Cannabis sativa is an annual herbaceous flowering plant indigenous to eastern Asia but now of cosmopolitan distribution due to widespread cultivation. It has been cultivated throughout recorded history, used as a source of industrial fiber, seed oil, food, recreation, religious and spiritual moods and medicine. Each part of the plant is harvested differently, depending on the purpose of its use. The species was first classified by Carl Linnaeus in 1753.
The flowers of Cannabis sativa are unisexual and plants are most often either male or female. It is a short-day flowering plant, with staminate (male) plants usually taller and less robust than pistillate (female or male) plants. The flowers of the female plant are arranged in racemes and can produce hundreds of seeds. Male plants shed their pollen and die several weeks prior to seed ripening on the female plants. Under typical conditions with a light period of 12 to 14 hours both sexes are produced in equal numbers because of heritable X and Y chromosomes. Although genetic factors dispose a plant to become male or female, environmental factors including the diurnal light cycle can alter sexual expression. Naturally occurring monoecious plants, with both male and female parts, are either sterile or fertile but artificially induced “hermaphrodites” can have fully functional reproductive organs. “Feminized” seed sold by many commercial seed suppliers are derived from artificially “hermaphrodytic” females that lack the male gene, or by treating the plants with hormones or silver thiosulfate.

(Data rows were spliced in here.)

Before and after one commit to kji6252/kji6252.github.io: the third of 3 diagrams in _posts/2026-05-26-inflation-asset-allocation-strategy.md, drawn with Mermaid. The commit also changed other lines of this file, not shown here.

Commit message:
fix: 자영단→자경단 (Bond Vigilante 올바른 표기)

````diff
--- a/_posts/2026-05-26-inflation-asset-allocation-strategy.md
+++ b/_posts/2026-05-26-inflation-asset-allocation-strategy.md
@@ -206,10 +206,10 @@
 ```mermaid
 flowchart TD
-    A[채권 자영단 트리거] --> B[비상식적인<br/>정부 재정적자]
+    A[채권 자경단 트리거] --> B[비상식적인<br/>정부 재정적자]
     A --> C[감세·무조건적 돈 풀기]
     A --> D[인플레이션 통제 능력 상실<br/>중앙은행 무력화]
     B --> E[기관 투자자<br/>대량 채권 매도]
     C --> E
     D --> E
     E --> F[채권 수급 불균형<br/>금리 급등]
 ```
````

Although the main psychoactive constituent of Cannabis is tetrahydrocannabinol (THC), the plant is known to contain more than 500 compounds, among them at least 113 cannabinoids; however, most of these “minor” cannabinoids are only produced in trace amounts. Besides THC, another cannabinoid produced in high concentrations by some plants is cannabidiol (CBD), which is not psychoactive but has recently been shown to block the effect of THC in the nervous system. Differences in the chemical composition of Cannabis varieties may produce different effects in humans. Synthetic THC, called dronabinol, does not contain cannabidiol (CBD), cannabinol (CBN), or other cannabinoids, which is one reason why its pharmacological effects may differ significantly from those of natural Cannabis preparations.
Cannabis sativa seeds are chiefly used to make hempseed oil which can be used for cooking, lamps, lacquers, or paints. They can also be used as caged-bird feed, as they provide a wonderful source of nutrients for most animals. The flowers (and to a lesser extent the leaves, stems, and seeds) contain psychoactive chemical compounds known as cannabinoids that are consumed for recreational, medicinal, and spiritual purposes. When so used, preparations of flowers (called marijuana) and leaves and preparations derived from resinous extract (e.g., hashish) are consumed by smoking, vaporising, and oral ingestion. Historically, tinctures, teas, and ointments have also been common preparations. In traditional medicine of India in particular C. sativa has been used as hallucinogenic, hypnotic, sedative, analgesic, and anti-inflammatory agent. Cannabis sativa has been used in medical practices as a therapeutic alternative for people with mental illnesses to lift off stress which leads recreational users to believe that sativa can aid them with their stress heavy lives. However, recent ethnopharmacology studies have shown that sativa can actually cause sleep disorders and heighten neurological and psychiatric illness.